*Problem description*: Could you find every line in the entries below that holds the word "absolute" and copy it?

*Dataset excerpts*:
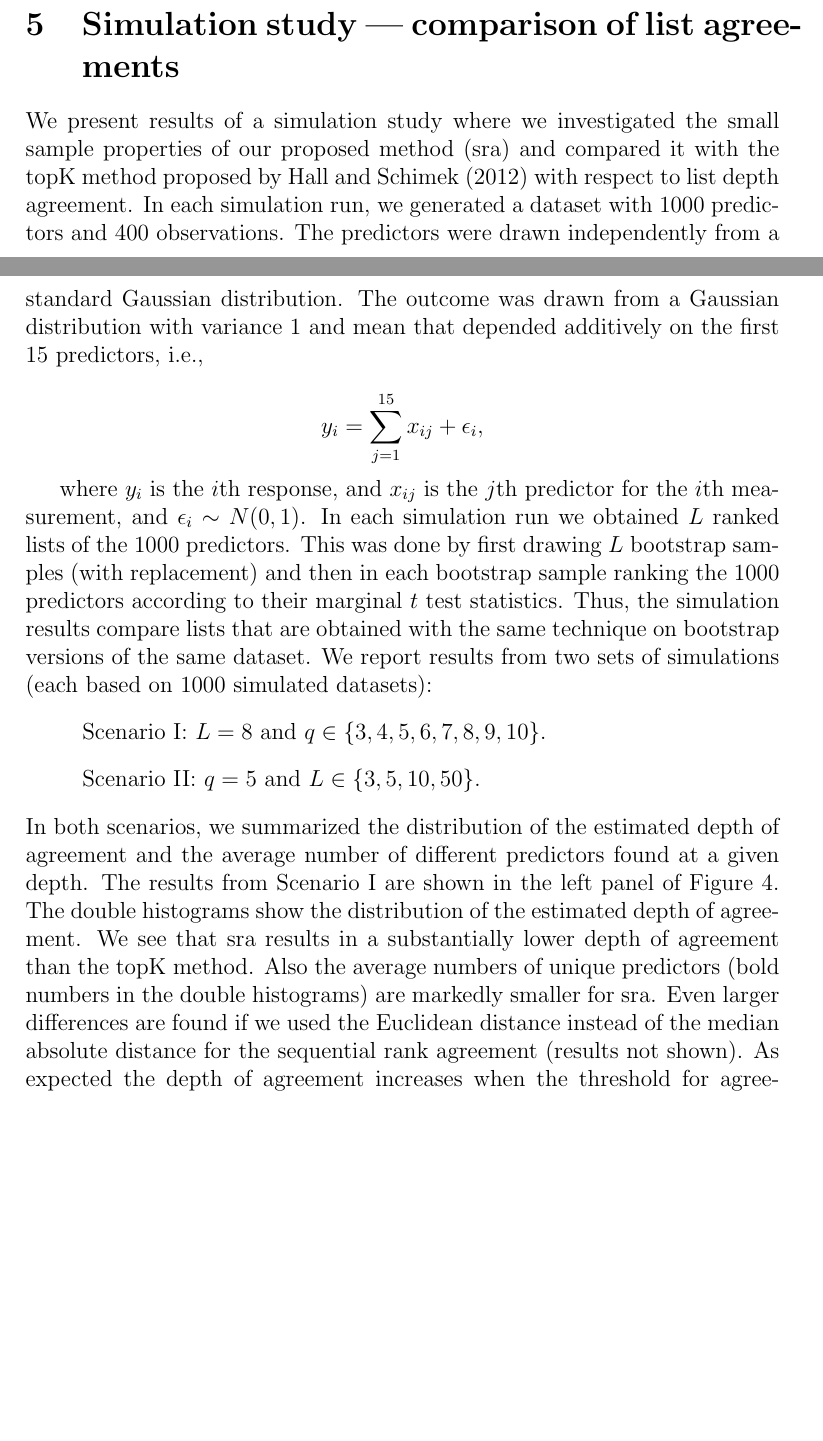
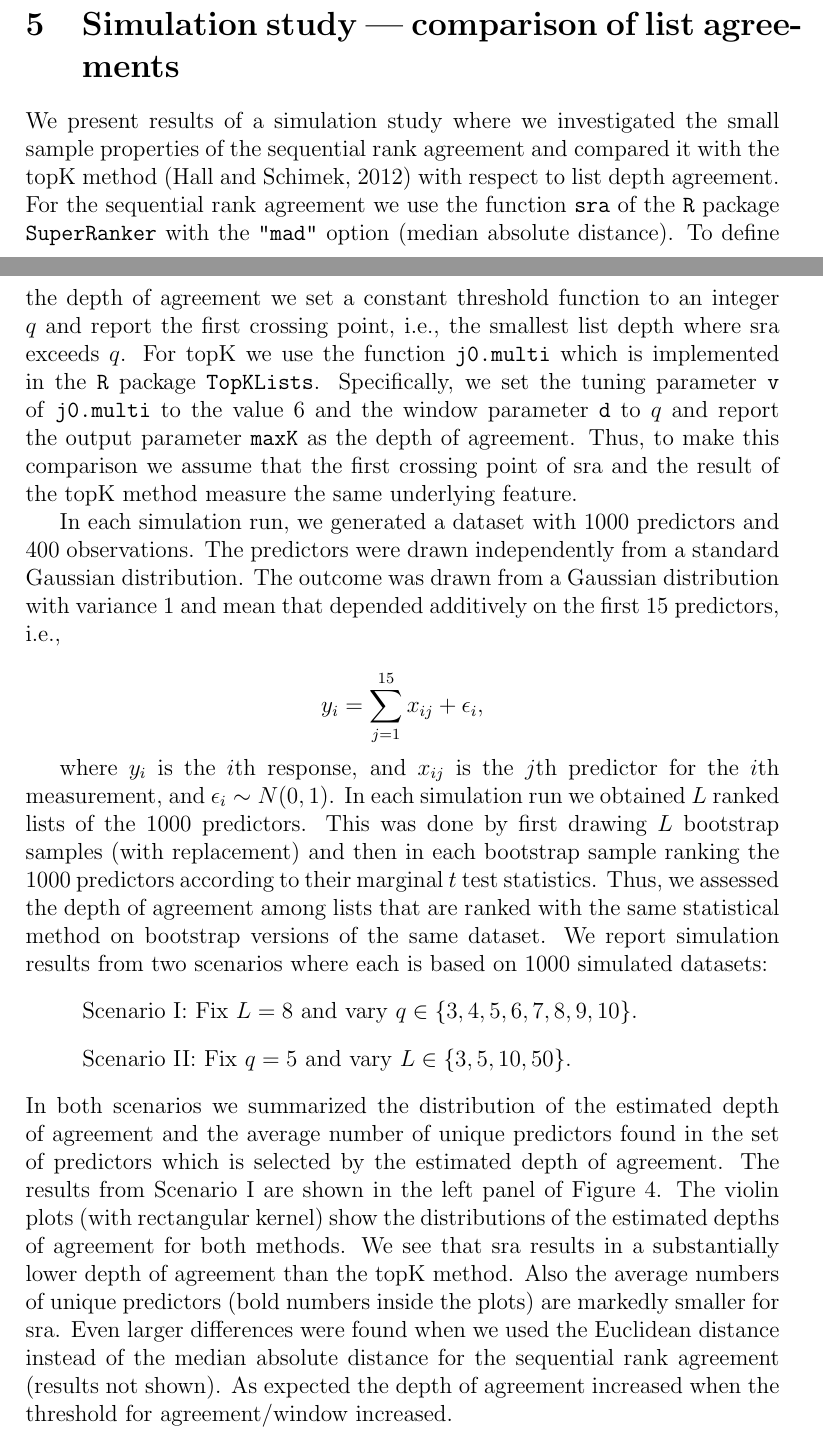
Before and after one commit to tagteam/SuperRanker, a LaTeX paper (latex/superranker-manuscript.tex): two parts of pages 18 and 19 of 27, joined at a grey line, cut so that both start at the same text, the shorter picture padded with empty space. Compiled offline with pdfLaTeX.

Commit message:
revised simulation section

```diff
--- a/latex/superranker-manuscript.tex
+++ b/latex/superranker-manuscript.tex
@@ -1055,13 +1055,27 @@ In practice both concerns are of importance.
 \section{Simulation study --- comparison of list agreements}
 
 We present results of a simulation study where we investigated the
-small sample properties of our proposed method (sra) and compared it
-with the topK method proposed by \citet{hall:schi:2012} with respect
-to list depth agreement. In each simulation run, we generated a
-dataset with 1000 predictors and 400 observations. The predictors were
-drawn independently from a standard Gaussian distribution. The outcome
-was drawn from a Gaussian distribution with variance 1 and mean that
-depended additively on the first 15 predictors, i.e.,
+small sample properties of the sequential rank agreement and compared
+it with the topK method \citep{hall:schi:2012} with respect to list
+depth agreement. For the sequential rank agreement we use the function
+\texttt{sra} of the \texttt{R} package \texttt{SuperRanker} with the
+\texttt{"mad"} option (median absolute distance). To define the depth
+of agreement we set a constant threshold function to an integer \(q\)
+and report the first crossing point, i.e., the smallest list depth
+where sra exceeds \(q\). For topK we use the function
+\texttt{j0.multi} which is implemented in the \texttt{R} package
+\texttt{TopKLists}. Specifically, we set the tuning parameter
+\texttt{v} of \texttt{j0.multi} to the value 6 and the window
+parameter \texttt{d} to \(q\) and report the output parameter
+\texttt{maxK} as the depth of agreement. Thus, to make this comparison
+we assume that the first crossing point of sra and the result of the
+topK method measure the same underlying feature.
+
+In each simulation run, we generated a dataset with 1000 predictors
+and 400 observations. The predictors were drawn independently from a
+standard Gaussian distribution. The outcome was drawn from a Gaussian
+distribution with variance 1 and mean that depended additively on the
+first 15 predictors, i.e.,
 
 $$y_i = \sum_{j=1}^{15}x_{ij} + \epsilon_i,$$
 
@@ -1070,17 +1084,19 @@ for the $i$th measurement, and $\epsilon_i\sim N(0, 1)$. In each
 simulation run we obtained \(L\) ranked lists of the 1000 predictors.
 This was done by first drawing \(L\) bootstrap samples (with
 replacement) and then in each bootstrap sample ranking the 1000
-predictors according to their marginal $t$ test statistics. Thus, the
-simulation results compare lists that are obtained with the same
-technique on bootstrap versions of the same dataset. We report results
-from two sets of simulations (each based on 1000 simulated datasets):
+predictors according to their marginal $t$ test statistics. Thus, we
+assessed the depth of agreement among lists that are ranked with the
+same statistical method on bootstrap versions of the same dataset. We
+report simulation results from two scenarios where each is based on
+1000 simulated datasets:
 \begin{enumerate}
-\item[] Scenario I: \(L=8\) and $q\in\{3,4,5,6,7,8,9,10\}$.
-\item[] Scenario II: \(q=5\) and $L\in\{3,5,10,50\}$.
+\item[] Scenario I: Fix \(L=8\) and vary $q\in\{3,4,5,6,7,8,9,10\}$.
+\item[] Scenario II: Fix \(q=5\) and vary $L\in\{3,5,10,50\}$.
 \end{enumerate}
-In both scenarios, we summarized the distribution of the estimated
-depth of agreement and the average number of different predictors
-found at a given depth.
+In both scenarios we summarized the distribution of the estimated
+depth of agreement and the average number of unique predictors found
+in the set of predictors which is selected by the estimated depth of
+agreement.
  % Asymptotic results are available for both methods as the number of
  % lists increases, so this will investigate how much the results might
  % change as $L$ increases. For a fixed constant threshold of $q_L=5$ we
@@ -1105,15 +1121,15 @@ found at a given depth.
  % distribution of the estimated depth of agreement and the average
  % number of different predictors found at a given depth.
 The results from Scenario I are shown in the left panel of
-Figure~\ref{fig:example99}. The double histograms show the
-distribution of the estimated depth of agreement. We see that sra
-results in a substantially lower depth of agreement than the topK
-method. Also the average numbers of unique predictors (bold numbers in
-the double histograms) are markedly smaller for sra. Even larger
-differences are found if we used the Euclidean distance instead of the
-median absolute distance for the sequential rank agreement (results
-not shown). As expected the depth of agreement increases when the
-threshold for agreement/window increases.
+Figure~\ref{fig:example99}. The violin plots (with rectangular kernel)
+show the distributions of the estimated depths of agreement for both
+methods. We see that sra results in a substantially lower depth of
+agreement than the topK method. Also the average numbers of unique
+predictors (bold numbers inside the plots) are markedly smaller for
+sra. Even larger differences were found when we used the Euclidean
+distance instead of the median absolute distance for the sequential
+rank agreement (results not shown). As expected the depth of agreement
+increased when the threshold for agreement/window increased.
 \begin{figure}[htbp]
    \begin{center}
  \includegraphics[width=.49\textwidth]{Ksim.pdf}
@@ -1134 +1145 @@ threshold for agreement/window increases.
- agreement.
+\end{figure}
```
Also changed, not shown: latex/superranker-manuscript.pdf, latex/superranker-manuscript.tex (17 more changed lines).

*Answer section*:
+\texttt{"mad"} option (median absolute distance). To define the depth
-median absolute distance for the sequential rank agreement (results
+distance instead of the median absolute distance for the sequential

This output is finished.